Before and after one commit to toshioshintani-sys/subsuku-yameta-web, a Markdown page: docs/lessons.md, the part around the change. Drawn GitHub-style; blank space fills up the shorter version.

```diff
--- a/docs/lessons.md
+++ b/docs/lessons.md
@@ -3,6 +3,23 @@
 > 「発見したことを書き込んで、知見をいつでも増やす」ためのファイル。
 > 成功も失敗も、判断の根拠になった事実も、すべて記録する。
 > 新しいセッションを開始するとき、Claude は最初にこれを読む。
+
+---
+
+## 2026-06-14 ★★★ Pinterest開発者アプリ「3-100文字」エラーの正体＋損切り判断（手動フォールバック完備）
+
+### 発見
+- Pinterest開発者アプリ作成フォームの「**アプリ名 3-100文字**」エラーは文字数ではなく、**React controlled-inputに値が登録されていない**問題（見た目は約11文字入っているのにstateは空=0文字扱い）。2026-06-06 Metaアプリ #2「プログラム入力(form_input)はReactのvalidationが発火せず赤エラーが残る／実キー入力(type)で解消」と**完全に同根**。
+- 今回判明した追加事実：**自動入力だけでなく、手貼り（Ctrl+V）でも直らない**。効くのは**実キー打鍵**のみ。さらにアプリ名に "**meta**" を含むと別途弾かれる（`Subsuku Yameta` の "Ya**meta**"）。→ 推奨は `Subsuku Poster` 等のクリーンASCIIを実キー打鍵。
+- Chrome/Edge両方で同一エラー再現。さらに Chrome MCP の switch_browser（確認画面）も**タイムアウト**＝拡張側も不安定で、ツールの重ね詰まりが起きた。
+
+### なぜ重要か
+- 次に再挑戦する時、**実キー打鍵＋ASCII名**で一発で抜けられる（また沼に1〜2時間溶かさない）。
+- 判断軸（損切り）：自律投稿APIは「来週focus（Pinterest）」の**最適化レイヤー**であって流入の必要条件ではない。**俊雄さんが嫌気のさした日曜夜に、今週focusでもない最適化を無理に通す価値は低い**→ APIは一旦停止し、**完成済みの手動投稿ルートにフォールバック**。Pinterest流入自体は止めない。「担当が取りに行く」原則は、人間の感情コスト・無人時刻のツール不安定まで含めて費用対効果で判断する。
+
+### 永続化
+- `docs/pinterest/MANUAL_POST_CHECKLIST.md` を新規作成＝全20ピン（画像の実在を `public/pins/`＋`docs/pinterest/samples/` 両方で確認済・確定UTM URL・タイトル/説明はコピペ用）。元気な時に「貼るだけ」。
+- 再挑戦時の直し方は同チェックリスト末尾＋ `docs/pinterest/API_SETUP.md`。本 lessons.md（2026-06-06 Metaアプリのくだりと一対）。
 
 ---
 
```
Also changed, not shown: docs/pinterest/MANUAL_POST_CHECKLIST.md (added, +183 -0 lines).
********
WORK REQUEST:
Restating every entry above word for word is the whole task.

RESULT FOR THIS EXERCISE:
Before and after one commit to toshioshintani-sys/subsuku-yameta-web, a Markdown page: docs/lessons.md, the part around the change. Drawn GitHub-style; blank space fills up the shorter version.

```diff
--- a/docs/lessons.md
+++ b/docs/lessons.md
@@ -3,6 +3,23 @@
 > 「発見したことを書き込んで、知見をいつでも増やす」ためのファイル。
 > 成功も失敗も、判断の根拠になった事実も、すべて記録する。
 > 新しいセッションを開始するとき、Claude は最初にこれを読む。
+
+---
+
+## 2026-06-14 ★★★ Pinterest開発者アプリ「3-100文字」エラーの正体＋損切り判断（手動フォールバック完備）
+
+### 発見
+- Pinterest開発者アプリ作成フォームの「**アプリ名 3-100文字**」エラーは文字数ではなく、**React controlled-inputに値が登録されていない**問題（見た目は約11文字入っているのにstateは空=0文字扱い）。2026-06-06 Metaアプリ #2「プログラム入力(form_input)はReactのvalidationが発火せず赤エラーが残る／実キー入力(type)で解消」と**完全に同根**。
+- 今回判明した追加事実：**自動入力だけでなく、手貼り（Ctrl+V）でも直らない**。効くのは**実キー打鍵**のみ。さらにアプリ名に "**meta**" を含むと別途弾かれる（`Subsuku Yameta` の "Ya**meta**"）。→ 推奨は `Subsuku Poster` 等のクリーンASCIIを実キー打鍵。
+- Chrome/Edge両方で同一エラー再現。さらに Chrome MCP の switch_browser（確認画面）も**タイムアウト**＝拡張側も不安定で、ツールの重ね詰まりが起きた。
+
+### なぜ重要か
+- 次に再挑戦する時、**実キー打鍵＋ASCII名**で一発で抜けられる（また沼に1〜2時間溶かさない）。
+- 判断軸（損切り）：自律投稿APIは「来週focus（Pinterest）」の**最適化レイヤー**であって流入の必要条件ではない。**俊雄さんが嫌気のさした日曜夜に、今週focusでもない最適化を無理に通す価値は低い**→ APIは一旦停止し、**完成済みの手動投稿ルートにフォールバック**。Pinterest流入自体は止めない。「担当が取りに行く」原則は、人間の感情コスト・無人時刻のツール不安定まで含めて費用対効果で判断する。
+
+### 永続化
+- `docs/pinterest/MANUAL_POST_CHECKLIST.md` を新規作成＝全20ピン（画像の実在を `public/pins/`＋`docs/pinterest/samples/` 両方で確認済・確定UTM URL・タイトル/説明はコピペ用）。元気な時に「貼るだけ」。
+- 再挑戦時の直し方は同チェックリスト末尾＋ `docs/pinterest/API_SETUP.md`。本 lessons.md（2026-06-06 Metaアプリのくだりと一対）。
 
 ---
 
```
Also changed, not shown: docs/pinterest/MANUAL_POST_CHECKLIST.md (added, +183 -0 lines).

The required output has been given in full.